President Donald Trump announced his aggressive plan to slash regulatory hurdles for businesses, during a meeting with CEOs and business leaders at the White House on April 4.
“We are absolutely destroying these horrible regulations that have been placed on your heads—over not eight years, over the last 20 and 25 years,” said Trump.
His priority will be the Dodd-Frank Act, which Trump called “horrendous.”
The act is a complex set of banking regulations, enacted in 2010 by the Obama administration, that is designed to prevent a repeat of the 2008 financial crisis.
But it failed to serve its stated purpose, according to experts. The legislation, which aimed to end the “too big to fail” mentality of the major banks, has instead hurt small banks, small businesses, and consumers.
Small banks lost their ability to compete with the larger banks when increased regulatory demands and capital requirements increased their costs, making it harder for them to serve small businesses profitably.
Although all banks are better capitalized today, industry experts argue that Dodd-Frank negatively affected the overall economic environment.
“The regulators are running the banks,” Trump said. “We want strong restrictions, we want strong regulation, but not regulation that makes it impossible for the banks to loan to people who are going to create jobs.”
He promised to cut regulations by 90 to 95 percent while still providing the same protections.
Trump also addressed the difficulties in obtaining permits for infrastructure investments. The zoning process to build a highway in New York, for example, takes about 10 to 20 years, he said. A state government would have to go through 16 different approvals, 29 different statutes, and five different executive orders to provide a permit for a highway at the federal level.
“Even to redo a road takes years,” Trump said. “We’ve come to a halt.”

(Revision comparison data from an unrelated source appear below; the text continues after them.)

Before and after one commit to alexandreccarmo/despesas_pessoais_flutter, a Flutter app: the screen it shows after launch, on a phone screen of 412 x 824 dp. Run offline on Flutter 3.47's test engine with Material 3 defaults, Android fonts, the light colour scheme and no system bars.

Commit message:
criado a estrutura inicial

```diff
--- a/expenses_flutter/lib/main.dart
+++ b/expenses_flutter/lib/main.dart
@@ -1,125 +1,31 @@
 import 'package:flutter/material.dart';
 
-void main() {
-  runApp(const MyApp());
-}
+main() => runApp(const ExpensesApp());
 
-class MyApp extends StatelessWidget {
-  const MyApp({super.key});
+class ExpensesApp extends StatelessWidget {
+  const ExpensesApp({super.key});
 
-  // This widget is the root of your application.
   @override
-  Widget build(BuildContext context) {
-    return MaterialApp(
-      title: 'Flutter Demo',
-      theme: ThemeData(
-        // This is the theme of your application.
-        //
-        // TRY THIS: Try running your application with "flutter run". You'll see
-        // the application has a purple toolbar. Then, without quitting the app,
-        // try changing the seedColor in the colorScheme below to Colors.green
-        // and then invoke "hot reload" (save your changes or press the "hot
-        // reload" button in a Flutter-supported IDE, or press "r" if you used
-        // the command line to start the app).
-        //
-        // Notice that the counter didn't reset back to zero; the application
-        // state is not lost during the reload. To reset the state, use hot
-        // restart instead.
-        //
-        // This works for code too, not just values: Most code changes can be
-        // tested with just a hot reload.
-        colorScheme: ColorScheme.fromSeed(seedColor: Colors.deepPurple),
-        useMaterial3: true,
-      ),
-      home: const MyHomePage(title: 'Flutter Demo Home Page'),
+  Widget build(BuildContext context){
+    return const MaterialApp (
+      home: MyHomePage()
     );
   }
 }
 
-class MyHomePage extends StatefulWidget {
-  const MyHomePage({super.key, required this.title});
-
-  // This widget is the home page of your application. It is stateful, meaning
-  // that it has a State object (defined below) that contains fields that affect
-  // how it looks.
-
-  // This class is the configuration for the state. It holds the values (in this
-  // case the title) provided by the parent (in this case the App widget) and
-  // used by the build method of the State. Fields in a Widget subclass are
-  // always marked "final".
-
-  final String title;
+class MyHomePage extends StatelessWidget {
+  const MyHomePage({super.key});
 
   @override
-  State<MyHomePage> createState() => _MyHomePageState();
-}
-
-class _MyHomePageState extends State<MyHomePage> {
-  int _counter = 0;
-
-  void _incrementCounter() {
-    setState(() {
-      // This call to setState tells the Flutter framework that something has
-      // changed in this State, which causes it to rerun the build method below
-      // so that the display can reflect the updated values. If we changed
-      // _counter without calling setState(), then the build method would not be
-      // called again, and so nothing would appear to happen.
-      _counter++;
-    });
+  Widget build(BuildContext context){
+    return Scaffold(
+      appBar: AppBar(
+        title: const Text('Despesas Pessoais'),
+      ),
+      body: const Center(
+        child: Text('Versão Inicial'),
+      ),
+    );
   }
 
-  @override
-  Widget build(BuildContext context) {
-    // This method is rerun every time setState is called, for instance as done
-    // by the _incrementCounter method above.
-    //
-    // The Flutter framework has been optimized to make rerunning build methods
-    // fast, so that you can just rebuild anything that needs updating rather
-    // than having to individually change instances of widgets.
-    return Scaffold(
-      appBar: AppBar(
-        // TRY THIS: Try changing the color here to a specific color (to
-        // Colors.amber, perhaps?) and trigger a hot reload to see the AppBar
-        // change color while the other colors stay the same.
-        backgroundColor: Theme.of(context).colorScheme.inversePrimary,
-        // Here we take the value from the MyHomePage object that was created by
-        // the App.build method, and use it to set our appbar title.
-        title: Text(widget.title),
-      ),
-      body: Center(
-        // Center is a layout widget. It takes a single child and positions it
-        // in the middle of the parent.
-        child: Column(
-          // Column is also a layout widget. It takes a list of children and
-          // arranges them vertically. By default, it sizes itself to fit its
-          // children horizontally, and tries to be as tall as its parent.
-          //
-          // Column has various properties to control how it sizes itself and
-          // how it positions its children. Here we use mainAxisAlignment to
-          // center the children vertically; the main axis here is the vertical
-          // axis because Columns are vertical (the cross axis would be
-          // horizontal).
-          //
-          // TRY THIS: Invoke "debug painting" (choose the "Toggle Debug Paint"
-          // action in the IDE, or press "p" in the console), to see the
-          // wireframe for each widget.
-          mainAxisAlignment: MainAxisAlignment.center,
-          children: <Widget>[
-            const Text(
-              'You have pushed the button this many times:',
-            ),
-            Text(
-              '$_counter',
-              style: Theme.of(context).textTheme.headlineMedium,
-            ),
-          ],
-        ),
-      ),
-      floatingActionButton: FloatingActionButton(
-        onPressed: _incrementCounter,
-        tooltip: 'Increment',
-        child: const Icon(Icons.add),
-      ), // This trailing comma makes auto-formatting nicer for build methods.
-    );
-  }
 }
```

He pledged to speed up the process dramatically—permits, he said, will only take a year, rather than decades.
Trump criticized the former administration’s use of an approved $1 trillion infrastructure investment bill. He accused Obama of using it for social programs instead. “To this day, I haven’t heard of anything that’s been built,” Trump said.
Jobs and Unemployment
He again pledged to create more jobs by convincing companies to invest in the United States, or else pay a tax.
“I think you’re going to see a very much different environment than you’ve been used to over the last 20, 25 years,” he said. “We’re going to unleash the country.”
Trump also derided the way the government currently calculates unemployment statistics. In the last few months, the official unemployment rate has fallen to its lowest levels since 2007.
He said the unemployment rate (4.7 percent), “sounds good, but when you look for a job, you can’t find it and you give up—you are now considered statistically employed. But I don’t consider those people employed.”
The town hall meeting was co-chaired by Michael Corbat, CEO of Citigroup, and Stephen Schwarzman, chairman and CEO of the Blackstone Group. It was part of an ongoing dialogue Trump has promised to keep with business leaders.